Bird Flu in Beijing


Beijing West Station
April 4 2004

After I took the train from Shenzhen to Beijing (a dreadfully boring 24 hour ride) I found these wonderfully informative signs in the lobby. Take special note of the crying bird in the lower-right section of the second photograph. I can read quite a lot of the words in this sign, but I don’t know nearly enough about the actual grammar of Chinese to do more than a dodgy and innacurate translation, so I won’t even try, aside to say the obvious, that it warns against birds that have not been disinfected and explains the nature of bird flu.

Snacks


Treats in a Beijing market.
March 6 2004

I’ve done a closeup as well so you can clearly see the seahorses. There was another stall later on that had actual whole starfish on a stick as a snack food, one of the most horrifying things I have ever seen. When I tried to take a picture the stall owner blocked my shot, so I just went on.

Interestingly there are two different kinds of similar food stalls on this street in the market. One is like this, with a variety of meats and … things that you could charitably call meat. The other is stalls run by Uyghur, the Muslim minority of the Western Xinjiang province of China. As muslims they would never eat or sell something as un-halal as a seahorse. I can’t say I blame them.

North Korea and Japan Sign a Deal on Abductions

More lunacy from Kim Jong Il’s Democractic People’s Republic of Korea (North Korea). This is what he considers diplomacy.

In a region where saving face is paramount, the 10-hour stay in Pyongyang, North Korea’s capital, was riddled with slights to the Japanese leader. When Mr. Koizumi, leader of the second largest economy in the world, arrived in Pyongyang, only a midlevel Foreign Ministry official was at the airport to greet him. There was no banquet. Mr. Koizumi ate a box lunch of rice balls an aide brought from Tokyo.

*****

On Saturday, North Korea’s news media did not mention the issue of the kidnappings. Instead, it dwelled on the fact that the leader of Japan traveled to North Korea bearing gifts. In the past, defectors have said, foreign food aid is portrayed by North Korean officials as “tribute” to their militarily powerful nation.

Shenzhen


Office Building Face in Shenzhen
March 3 2004
Shenzhen City, Guangdong Province, China


Construction visible from Shezhen University.
China has a reputation as being constantly under construction and from what I saw this is more visible in Shenzhen than anywhere else. Here we actually see five identical large buildings in a row in the same stage of construction.


Shenzhen University Dorm Room
Standing in the middle of the room is my friend Henry, who studied here at Ritsumeikan University in Japan for a year. This is the room he lived in before he studied abroad in Japan; he now lives in a much roomier room actually intended for foreign students, which he got into because he works part time for the international office.

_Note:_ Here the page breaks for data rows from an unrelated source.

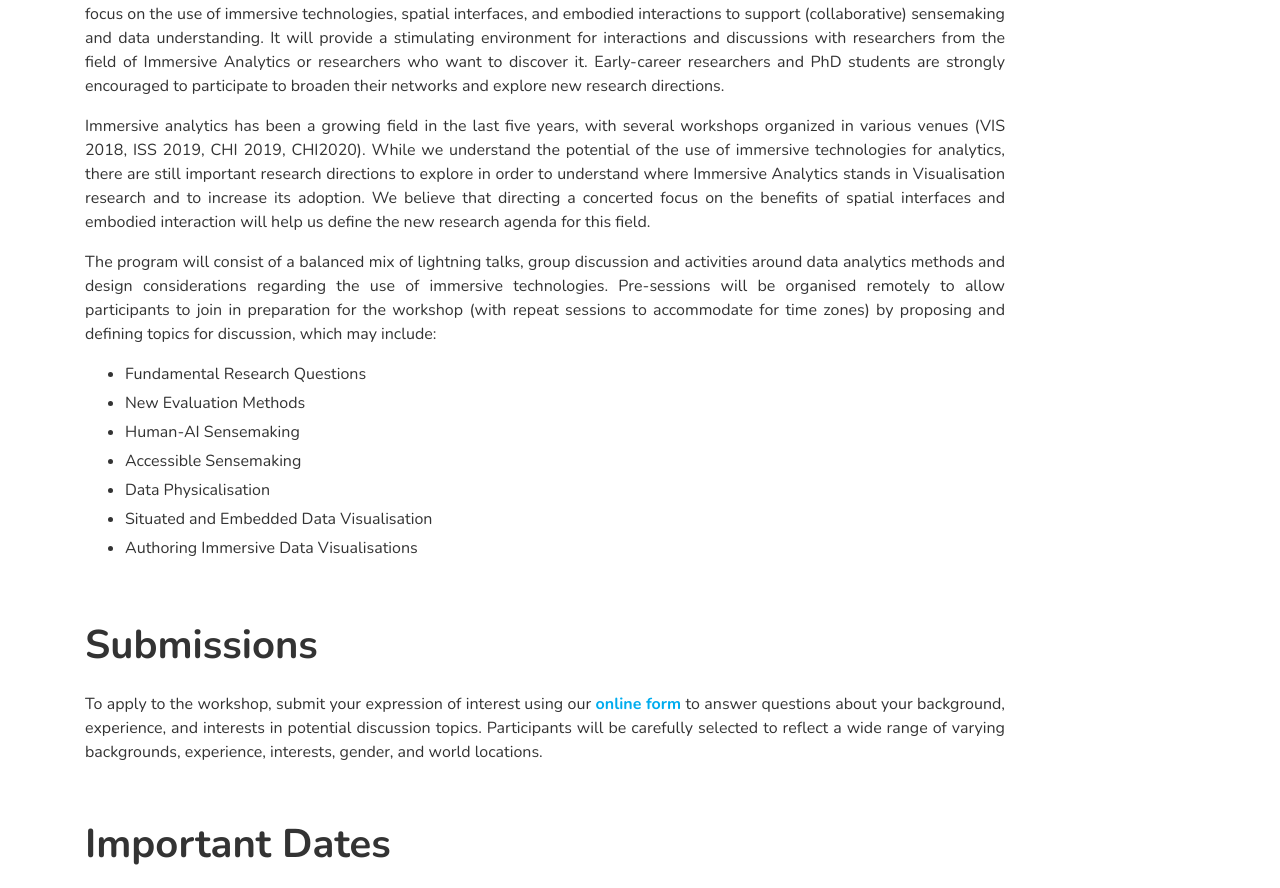
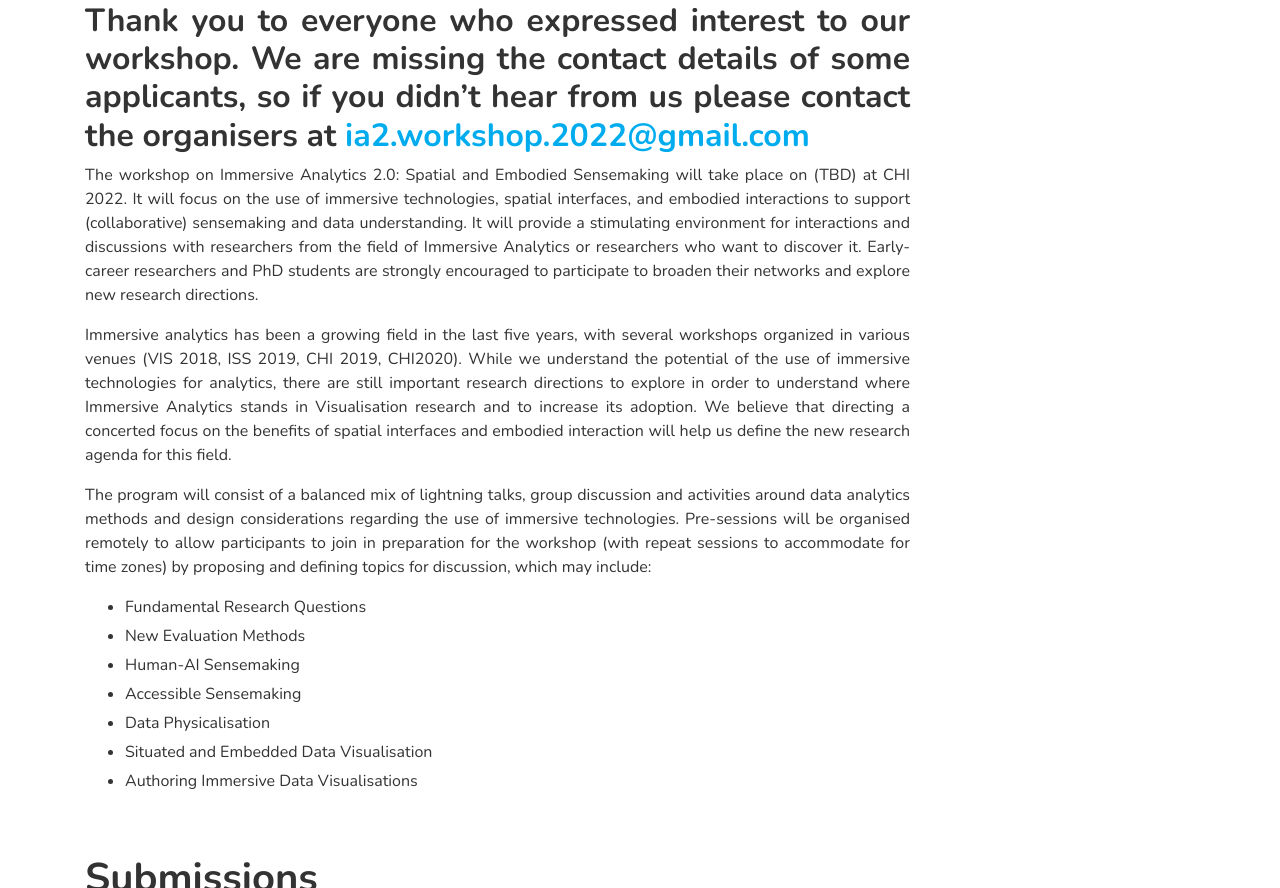
Before and after one commit to ia2workshop2022/ia2workshop2022.github.io, a website: page index.html in a window 1280 px wide. Shown: the part 707-1595 px from the top of the page. Drawn offline with nearby package versions, Linux system fonts and the light colour scheme.

Commit message:
update twitter sidebar and add contact request

```diff
--- a/index.html
+++ b/index.html
@@ -69,7 +69,7 @@
   </div>
 
   <div class="row">
-    <div class="col-lg-10 justified">
+    <div class="col-lg-9 justified">
       <p>Immersive Analytics is now a fully emerged research topic that spans several research communities,
         including Human-Computer Interaction, Data Visualisation, Virtual Reality and Augmented Reality.
         Immersive Analytics research has been broadly motivated by purported benefits of using embodied,
@@ -82,6 +82,9 @@
         This workshop will aim at putting this agenda together, by gathering international experts from Immersive Analytics and
         related fields to define which studies need to be conducted to assess the effect of embodied interaction on cognition in data analytics.</p>
       <h1>Call for Participation</h1>
+      <h2>Thank you to everyone who expressed interest to our workshop. We are missing the contact details of some applicants,
+        so if you didn’t hear from us please contact the organisers at
+        <a target="_blank" href="mailto:ia2.workshop.2022@gmail.com" target="_blank">ia2.workshop.2022@gmail.com</a></h2>
       <p>
         The workshop on Immersive Analytics 2.0: Spatial and Embodied Sensemaking will take place on (TBD) at CHI 2022.
         It will focus on the use of immersive technologies, spatial interfaces, and embodied interactions to support (collaborative) sensemaking and data understanding.
@@ -176,7 +179,7 @@
 
     </div>
     <!-- side bar -->
-    <div class="col-lg-2">
+    <div class="col-lg-3" id="twitterSideBar">
       <a target="_blank" href="https://twitter.com/Ia2Workshop">
         <p class="follow">Follow our Twitter!
           <img src="https://upload.wikimedia.org/wikipedia/fr/thumb/c/c8/Twitter_Bird.svg/944px-Twitter_Bird.svg.png" width="24px" height="20px">
--- a/main.css
+++ b/main.css
@@ -118,3 +118,8 @@ td img {
 	text-align: justify;
   	text-justify: inter-word;
 }
+
+#twitterSideBar{
+	max-height: 1500px;
+    overflow: auto;
+}
```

Shekou


Hong Kong Ferry
March 3 2004
This odd looking boat is the ferry from Hong Kong to mainland China, Shenzhen city in Guangdong (Canton) province. It arrives in a place called ‘蛇口’ which is pronounced ‘Shekou‘ in Cantonese. In Japanese as jaguchi, and is the word for faucet but I have no idea if there is a relationship.

Emmigration from Hong Kong, immigration to China, and the respective customs checks were trivial. They’re a lot more interested in keeping illegal immigrants out of Hong Kong than out of China. The ferry takes about 40 minutes and costs $105 Hong Kong dollars. HK$ are about 7.5 to a US dollar, so it really isn’t very expensive for an international trip, even at such a close distance.


Just on the outside of the ferry terminal was this stall selling fishing gear. Notice the double turtle-dragon creature on the counter, and the giant can of Carlsberg beer behind the counter.